At the beginning of the school year a man tried banning Speak by Laurie Halse Anderson. In response to this, an English teacher named Paul W. Hankins (@PaulWHankins) started a Twitter feed called #SpeakLoudly. This feed allowed authors, readers, teachers, etc. to speak out against this act of censorship. (A feed like this is similar to a chat room. To find these you type in the hashtag (#) with the term or name in your search box. It might sound confusing, but really it just takes some playing around.) This was an awesome and empowering feed that truly showed how strong the book community is. Paul and David Macinnis Gill (@thunderchikin) took this one step further and created the website speakloudly.org.
Paul is only one of the super resources on Twitter. I also follow Donalyn Miller (@donalynbooks), author of The Book Whisperer. She and Paul created the A-MAZING feed called #titletalk. They host this on the last Sunday of the month at 8pm EST. Titles at every level are shared depending on the topic. I’ve received awesome advice on how to use these titles as well. Plus, it’s a fun way to connect with teachers and librarians across the nation. **Note- Keep your Goodreads account open during this so you can quickly add titles as they come up.**
Another must-follow for the English teachers out there is #engchat which is organized by another awesome teacher, Meenoo Rami (@mrami2). Every Monday at 7pm EST Meenoo has a teacher scheduled to host this chat with a different teaching-related topic. I’ve had better PD experiences through this feed than I’ve had at work! Teachers using this feed LOVE to share writing and reading lessons. This Monday (Feb. 7th) I’m hosting #engchat and talking about how I started my Y.A. Lit class and what we do. A few of my former students will also be chiming in 🙂 On Twitter I’m @yaloveblog.
Twitter has turned into an invaluable resource for me as a teacher and blogger. It might seem overwhelming if you haven’t ventured into the land of Twitter, but there are plenty of reasons to try and plenty of people to help you out! If I haven’t provided enough information or you have questions/comments please email me or leave a comment 🙂 My email address is at the top of my sidebar.
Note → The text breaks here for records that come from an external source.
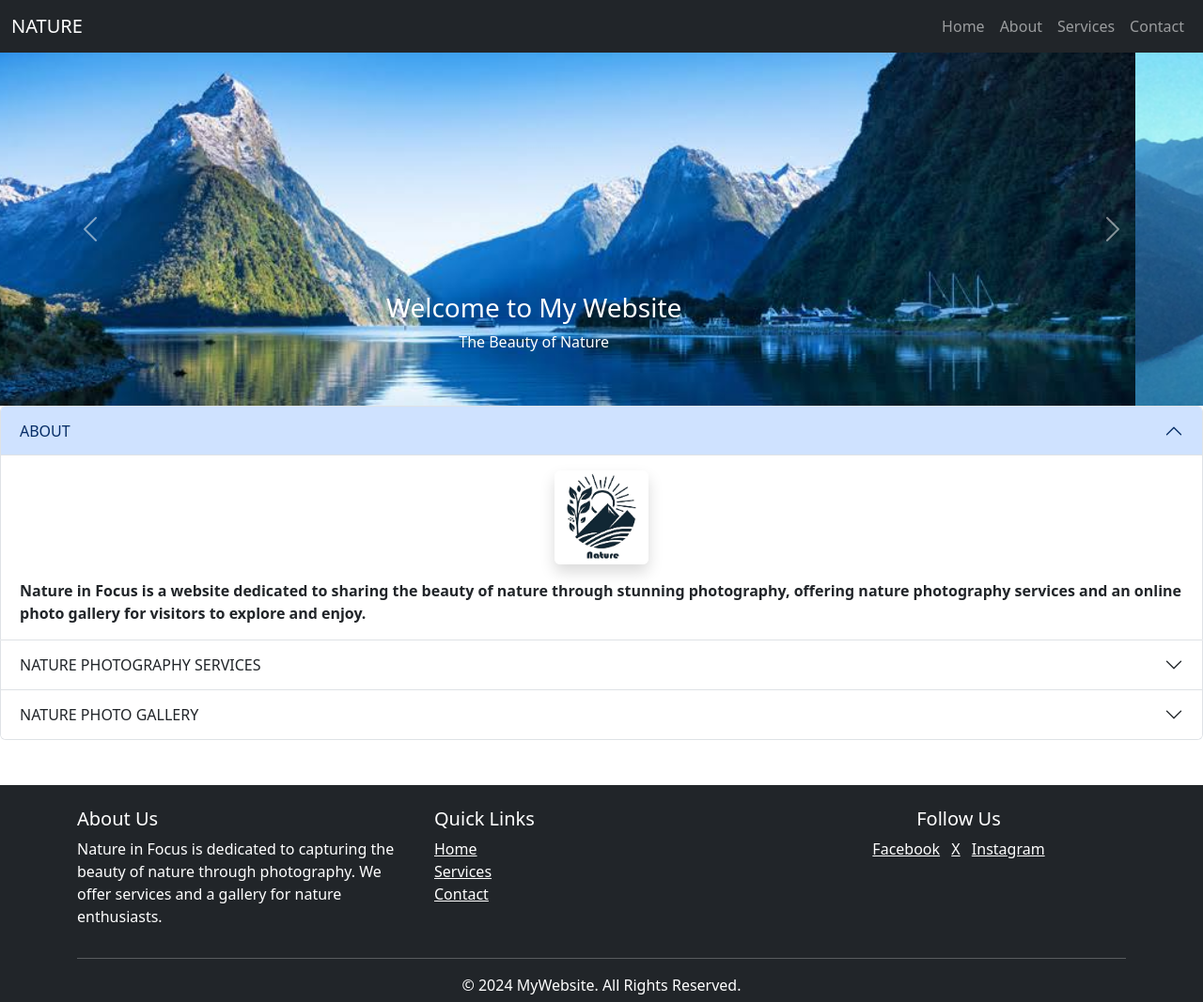
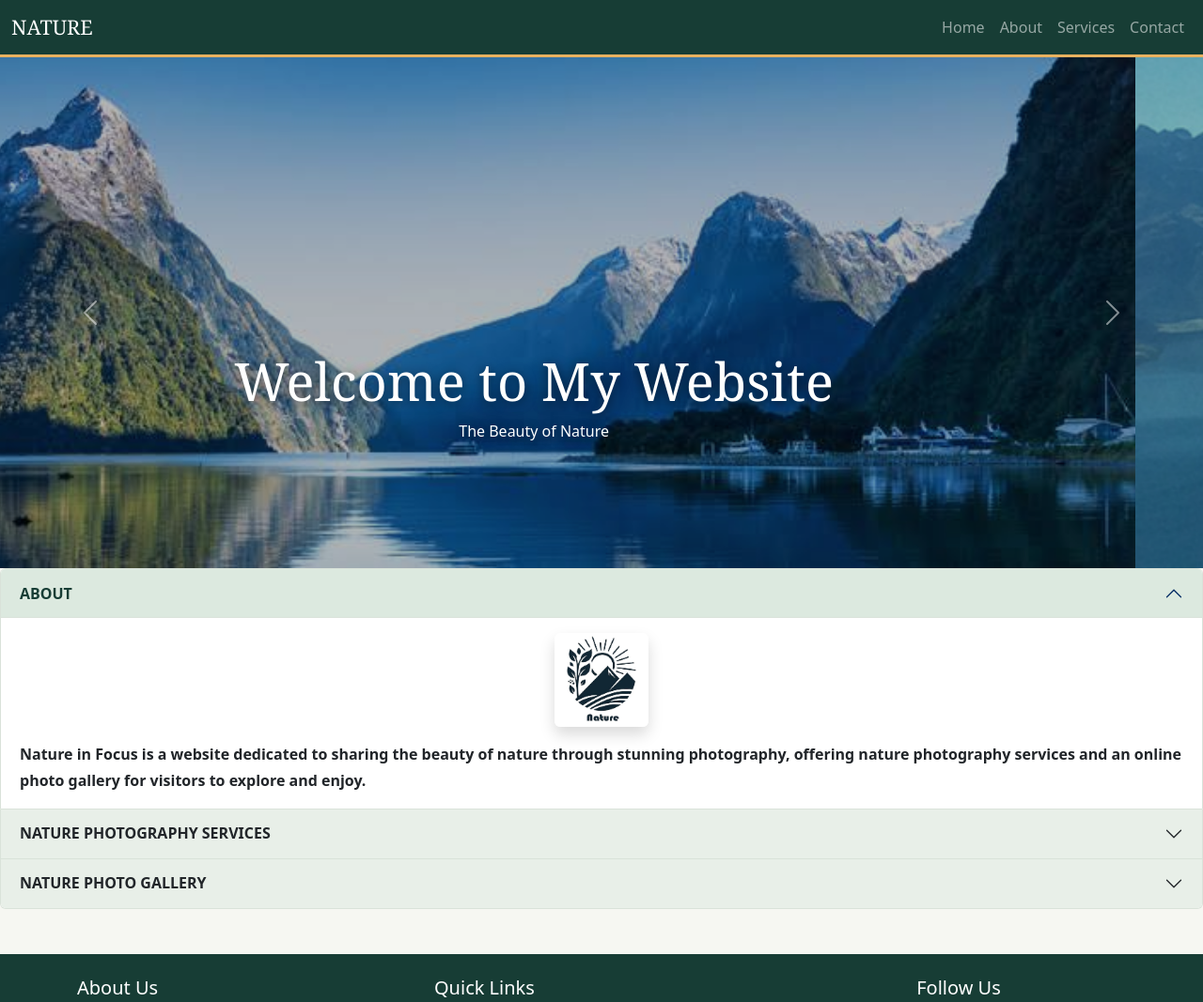
Before and after one commit to hethanieayendehagosojos/WebSys-HagosojosHethanie-2A, a plain HTML site: page Week5_JSBootstrap/index.html in a window 1280 px wide. Shown: the top 1067 px of the page at 94% size. Drawn offline with nearby package versions, Linux system fonts and the light colour scheme.

Commit message:
Add files via upload

```diff
--- a/Week5_JSBootstrap/index.html
+++ b/Week5_JSBootstrap/index.html
@@ -7,6 +7,108 @@
 
   <!-- Bootstrap CSS -->
   <link rel="stylesheet" href="https://cdn.jsdelivr.net/npm/bootstrap@5.3.0/dist/css/bootstrap.min.css">
+  <style>
+    :root {
+      --forest: #173d35;
+      --forest-light: #28564a;
+      --sage: #e8efe8;
+      --paper: #f6f7f2;
+      --ink: #26362f;
+      --sun: #e8b15f;
+    }
+
+    body {
+      color: var(--ink);
+      background: var(--paper);
+    }
+
+    .navbar.bg-dark,
+    footer.bg-dark {
+      background-color: var(--forest) !important;
+    }
+
+    .navbar {
+      border-bottom: 3px solid var(--sun);
+    }
+
+    .navbar-brand {
+      font-family: Georgia, serif;
+      font-size: 1.35rem;
+    }
+
+    .navbar .nav-link {
+      transition: color .2s ease;
+    }
+
+    .navbar .nav-link:hover,
+    .navbar .nav-link:focus {
+      color: var(--sun) !important;
+    }
+
+    .carousel-item {
+      height: min(68vh, 620px);
+      min-height: 380px;
+      background: var(--forest-light);
+    }
+
+    .carousel-item img {
+      width: 100%;
+      height: 100%;
+      object-fit: cover;
+      filter: brightness(.72) saturate(.9);
+    }
+
+    .carousel-caption {
+      right: 10%;
+      bottom: 18%;
+      left: 10%;
+      text-shadow: 0 2px 12px rgba(0, 0, 0, .55);
+    }
+
+    .carousel-caption h3 {
+      font-family: Georgia, serif;
+      font-size: clamp(2rem, 5vw, 3.5rem);
+    }
+
+    .accordion {
+      --bs-accordion-bg: #fff;
+      --bs-accordion-border-color: #d9e2d9;
+      --bs-accordion-btn-bg: var(--sage);
+      --bs-accordion-active-bg: #dce9df;
+      --bs-accordion-active-color: var(--forest);
+      --bs-accordion-btn-focus-box-shadow: none;
+    }
+
+    .accordion-button {
+      font-weight: 700;
+    }
+
+    .accordion-body {
+      line-height: 1.7;
+    }
+
+    .accordion-body > img.card-img-top {
+      max-height: 400px;
+      margin-bottom: 1rem;
+      border-radius: .35rem;
+      object-fit: cover;
+    }
+
+    footer a {
+      text-decoration-color: var(--sun);
+      text-underline-offset: .2em;
+    }
+
+    footer a:hover {
+      color: var(--sun) !important;
+    }
+
+    @media (max-width: 575.98px) {
+      .carousel-item {
+        min-height: 340px;
+      }
+    }
+  </style>
 </head>
 <body>
   <header>
@@ -123,7 +225,7 @@
         </div>
       </div>
       <hr>
-      <p class="text-center">&copy; 2024 MyWebsite. All Rights Reserved.</p>
+      <p class="text-center">&copy; 2024 Hethanie Hagosojos. All Rights Reserved.</p>
     </div>
   </footer>
 
```
Also changed, not shown: 1 other file.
You can find me on Twitter directly by navigating all the way to the bottom of my blog. I hope to follow you soon!
P.S.- If we chat on Twitter, leave a comment with your name so others can follow you as well! 😀
P.P.S- I’ve set up Skype chats w/authors using Twitter as well.